"The cause of the excess moisture or damp patches must be determined and fixed or mold will develop and keep coming back. Dry all areas as soon as possible to reduce the chances of mold growth," recommends Dobranic. You can use one of the best dehumidifiers to dry areas of your home quickly, and to slow the spread of damp if you need to save up for its treatment. This is by no means a long term solution, but extracting moisture from the air, and getting close to that 55% relative humidity goal recommended for homes, will help to keep your problems under control.
If your home has a central air conditioning unit, you will need to make sure the mold is not travelling from one area to another, or growing inside the unit itself. That may require a new HVAC unit, or at least a call from a maintenance professional to get it fixed or fixed. For tips on how to maintain your unit, read our advice on how to clean your air conditioner.
Mold will likely already be growing on surfaces, and can even start to develop on clothes, shoes, and fabrics in the home. Dobranic offers a quick solution here, to prevent damage: "Removing contaminated porous materials and cleaning hard surfaces with EPA approved antimicrobial products are important steps to take with small areas of mold growth" however he adds that "for larger problems consult a mold remediation professional."
That's the conclusion you will inevitably have to face: damp needs treatment, because it's water penetrating your home. Whether via cracks in the wall or render, a broken damp proof course, or poor in-home ventilation... you will need a professional to repair the issue to stop it from persisting. That is the bottom line.
How to you prevent mold before it starts?
The easiest way to keep mold from entering your home is to make sure your house stays warm and dry in all weathers. Easier said than done, right? Dehumidifiers help, and having an effective water heater will also keep the temperature as even as possible in your home. However, older buildings will need modifications and, in some cases, expensive repairs to fix damp areas.
However, the top causes of damp in America aren't just the age of the property and the materials it's constructed with. Dobranic explains that "Water plumbing leaks and penetrations in the homes exterior will allow moisture to accumulate inside to a level conducive to mold growth." He says that these are the main causes. If you're concerned that your plumbing is liable to leak and cause excess moisture... get it checked.

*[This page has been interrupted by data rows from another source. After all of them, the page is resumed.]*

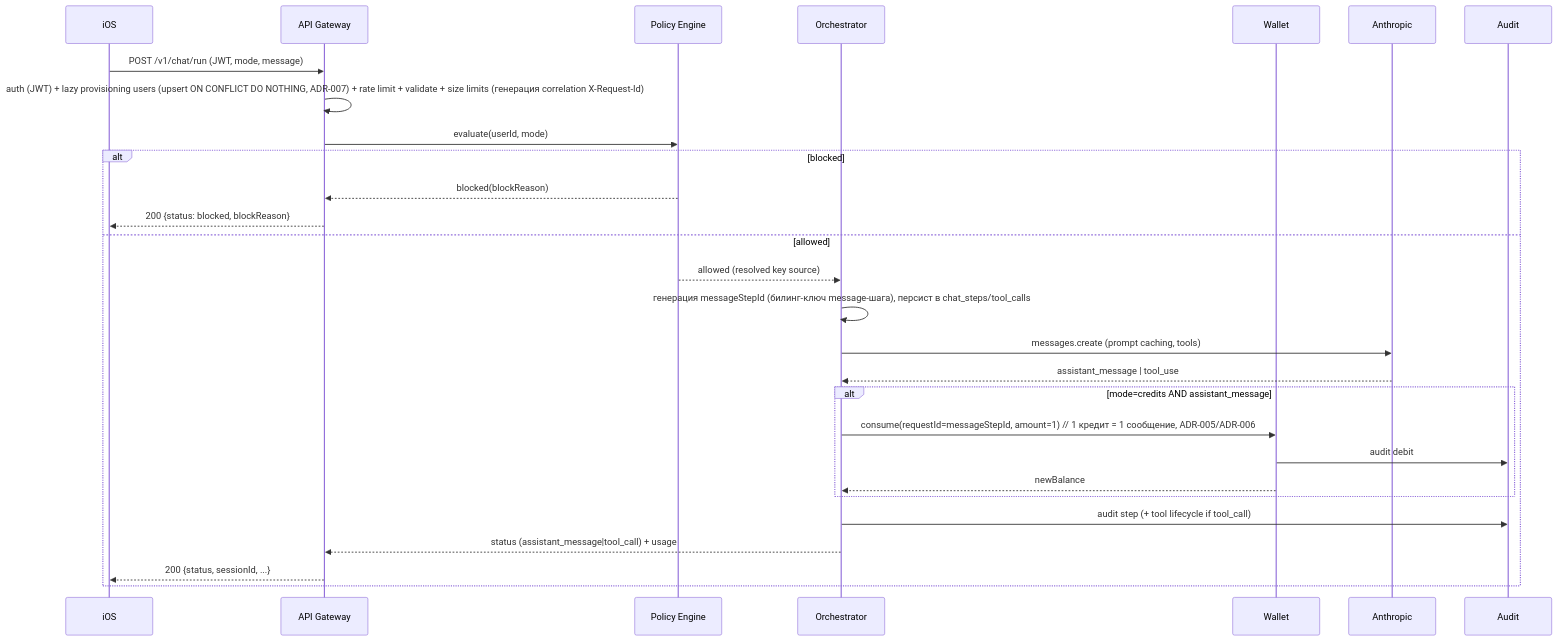
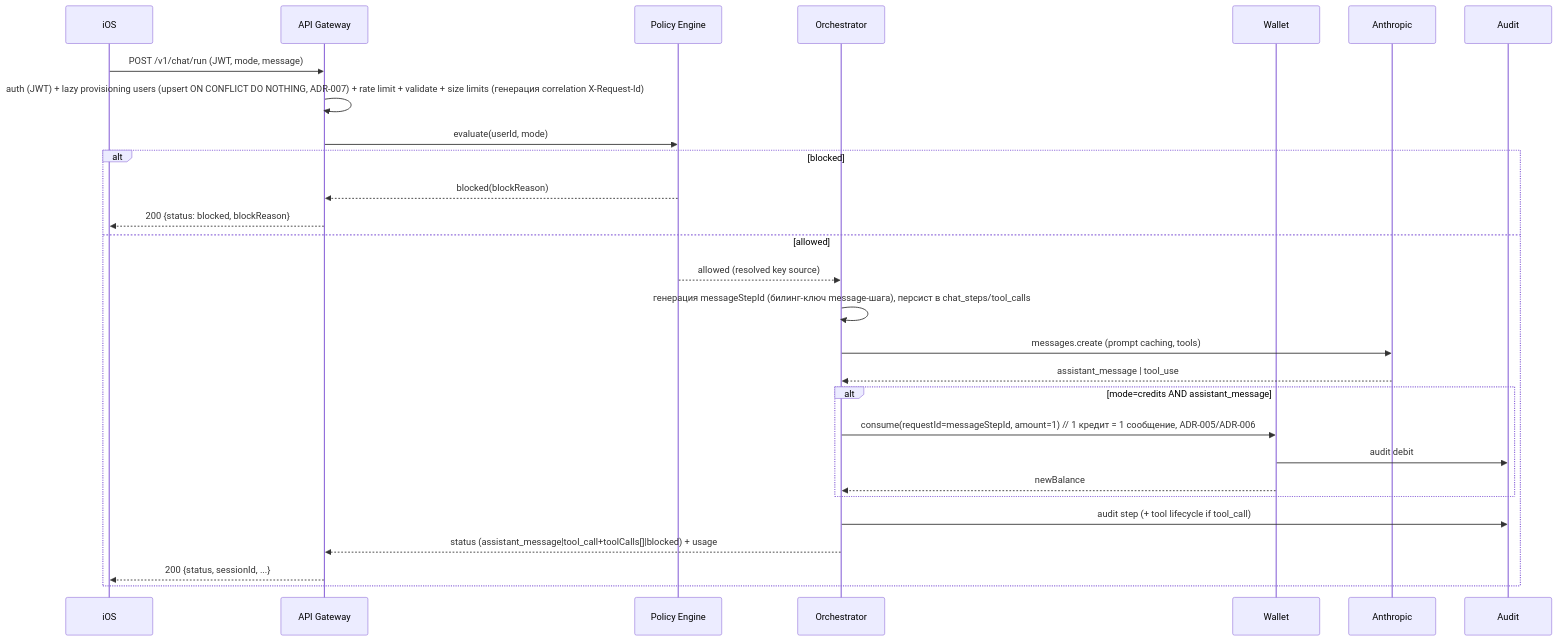
The second of 3 diagrams in docs/01-architecture.md (eliseiv/claude-ios), drawn with Mermaid before and after one commit. The commit also changed other lines of this file and 28 other files, not shown here.

First line of the commit message:
feat(chat): parallel client-side tool calls + max_tokens truncation handling (ADR-025)

````diff
--- a/docs/01-architecture.md
+++ b/docs/01-architecture.md
@@ -100,31 +100,31 @@
 ```mermaid
 sequenceDiagram
     participant C as iOS
     participant GW as API Gateway
     participant P as Policy Engine
     participant O as Orchestrator
     participant W as Wallet
     participant A as Anthropic
     participant AU as Audit
 
     C->>GW: POST /v1/chat/run (JWT, mode, message)
     GW->>GW: auth (JWT) + lazy provisioning users (upsert ON CONFLICT DO NOTHING, ADR-007) + rate limit + validate + size limits (генерация correlation X-Request-Id)
     GW->>P: evaluate(userId, mode)
     alt blocked
         P-->>GW: blocked(blockReason)
         GW-->>C: 200 {status: blocked, blockReason}
     else allowed
         P-->>O: allowed (resolved key source)
         O->>O: генерация messageStepId (билинг-ключ message-шага), персист в chat_steps/tool_calls
         O->>A: messages.create (prompt caching, tools)
         A-->>O: assistant_message | tool_use
         alt mode=credits AND assistant_message
             O->>W: consume(requestId=messageStepId, amount=1)  // 1 кредит = 1 сообщение, ADR-005/ADR-006
             W->>AU: audit debit
             W-->>O: newBalance
         end
         O->>AU: audit step (+ tool lifecycle if tool_call)
-        O-->>GW: status (assistant_message|tool_call) + usage
+        O-->>GW: status (assistant_message|tool_call+toolCalls[]|blocked) + usage
         GW-->>C: 200 {status, sessionId, ...}
     end
 ```
````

Other things you can do to prevent mold in the home is simply opening your windows, even in inclement weather, and keeping your doors open to encourage air flow. A new HVAC can help with circulation too, or regular maintenance of your existing unit.
If you're certain it'll be an issue, new windows may be an option, to retain heat, and things like underfloor heating and additional airbricks will also help. For more details, consult your local damp and mold specialist.